What are the challenges in building, visualizing and using the Tree of Life? How can we best utilize and build on existing phylogenetic knowledge and look ahead to address the challenges of data integration? Recently, fellow Phenoscaper Jim Balhoff and I attended the first FuturePhy workshop in Gainesville, Florida (February 20-22, 2016). The workshop brought together three taxonomically-defined working groups (catfish, beetles, barnacles) to build megatrees from existing phylogenetic studies, and identify and begin applying diverse data layers for their respective groups. Open Tree and Arbor personnel were on hand discuss and help solve issues in data integration.
We are pleased to announce the publication of the article “The Teleost Anatomy Ontology: Anatomical Representation for the Genomics Age” in Systematic Biology. The paper describes how we developed this multispecies anatomy ontology for the annotation of systematic characters, and general solutions to various challenges in representing anatomical structures across a diverse clade of fishes.
Open access links to online versions of the paper are given below:
Wasila M. Dahdul; John G. Lundberg; Peter E. Midford; James P. Balhoff; Hilmar Lapp; Todd J. Vision; Melissa A. Haendel; Monte Westerfield; Paula M. Mabee. 2010. The Teleost Anatomy Ontology: Anatomical Representation for the Genomics Age. Systematic Biology. View full text or download PDF.
A recent publication on Megapiranha paranensis from Phenoscape curators Wasila Dahdul and John Lundberg is in the news!
DURHAM, N.C. — How did piranhas — the legendary freshwater fish with the razor bite — get their telltale teeth? Researchers from Argentina, the United States and Venezuela have uncovered the jawbone of a striking transitional fossil that sheds light on this question. Named Megapiranha paranensis, this previously unknown fossil fish bridges the evolutionary gap between flesh-eating piranhas and their plant-eating cousins. Read the rest of this entry »
Searching as well as visualizing the Teleost Anatomy Ontology (TAO) on the NCBO Bioportal was broken for more than a week but has been fixed since Friday.
The other good update from the Bioportal development is that terms can now be found by their synonyms as well. For example, try searching TAO for the ‘dermosphenotic’, which at present isn’t the name of a term in the ontology. Instead, you get the ‘infraorbital 5‘, for which dermosphenotic is a synonym.
Fish morphologists will note that this is actually problematic, since in reality the dermosphenotic is the synonym for the last infraorbital bone. In zebrafish, with which we seeded the TAO, this is indeed the 5th in the series of infraorbitals, but in other clades of teleosts it is the 6th or yet another one. But that’s another story, which we’ll highlight in a forthcoming post on building the TAO.

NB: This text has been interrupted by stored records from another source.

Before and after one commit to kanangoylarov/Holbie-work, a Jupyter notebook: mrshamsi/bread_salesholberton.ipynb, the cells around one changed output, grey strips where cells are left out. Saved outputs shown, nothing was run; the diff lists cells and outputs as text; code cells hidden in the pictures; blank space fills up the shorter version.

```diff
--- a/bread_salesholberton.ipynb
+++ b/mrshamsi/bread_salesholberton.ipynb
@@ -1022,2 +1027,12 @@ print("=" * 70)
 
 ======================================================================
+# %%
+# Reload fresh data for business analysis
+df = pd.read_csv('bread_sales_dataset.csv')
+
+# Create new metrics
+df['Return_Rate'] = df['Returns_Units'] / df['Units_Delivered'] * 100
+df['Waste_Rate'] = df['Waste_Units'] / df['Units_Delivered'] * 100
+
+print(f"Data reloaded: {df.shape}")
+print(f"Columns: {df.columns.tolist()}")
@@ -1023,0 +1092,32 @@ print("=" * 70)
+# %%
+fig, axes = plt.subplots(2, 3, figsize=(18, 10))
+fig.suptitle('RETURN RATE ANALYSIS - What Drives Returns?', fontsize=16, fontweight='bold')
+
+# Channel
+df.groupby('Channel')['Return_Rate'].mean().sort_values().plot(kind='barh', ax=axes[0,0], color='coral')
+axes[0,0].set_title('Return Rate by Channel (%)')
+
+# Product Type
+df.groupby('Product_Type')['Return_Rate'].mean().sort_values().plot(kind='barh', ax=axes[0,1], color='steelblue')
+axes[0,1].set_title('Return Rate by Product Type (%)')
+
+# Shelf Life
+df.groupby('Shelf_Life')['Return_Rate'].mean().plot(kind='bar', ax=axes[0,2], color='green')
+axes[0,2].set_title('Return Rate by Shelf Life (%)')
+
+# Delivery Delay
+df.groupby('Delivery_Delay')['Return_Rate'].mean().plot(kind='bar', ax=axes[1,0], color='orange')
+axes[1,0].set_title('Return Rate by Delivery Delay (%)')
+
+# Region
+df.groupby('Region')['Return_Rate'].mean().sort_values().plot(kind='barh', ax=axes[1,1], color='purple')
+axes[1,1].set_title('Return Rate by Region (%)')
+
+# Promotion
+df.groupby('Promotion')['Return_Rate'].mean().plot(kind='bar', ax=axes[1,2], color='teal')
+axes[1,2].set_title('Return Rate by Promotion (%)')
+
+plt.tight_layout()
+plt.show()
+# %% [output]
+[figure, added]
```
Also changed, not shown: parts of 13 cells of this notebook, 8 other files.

One of the two main ontologies developed and used by the Phenoscape project is the Teleost Taxonomy Ontology (TTO). Although the Phenoscape project is focused on the Ostariophysi, the TTO covers not just teleosts, but all the species listed in Bill Eschmeyer’s Catalog of Fish. This post will discuss how the current TTO was constructed and the work flow we use to update it. A later posting will discuss the effort to update the ontology to better represent current thinking about metaphysical status of species and other taxonomic terms.
The ontologies were deposited into the OBO versioning system already in November, but a database loading problem prevented their functioning in the BioPortal browser earlier.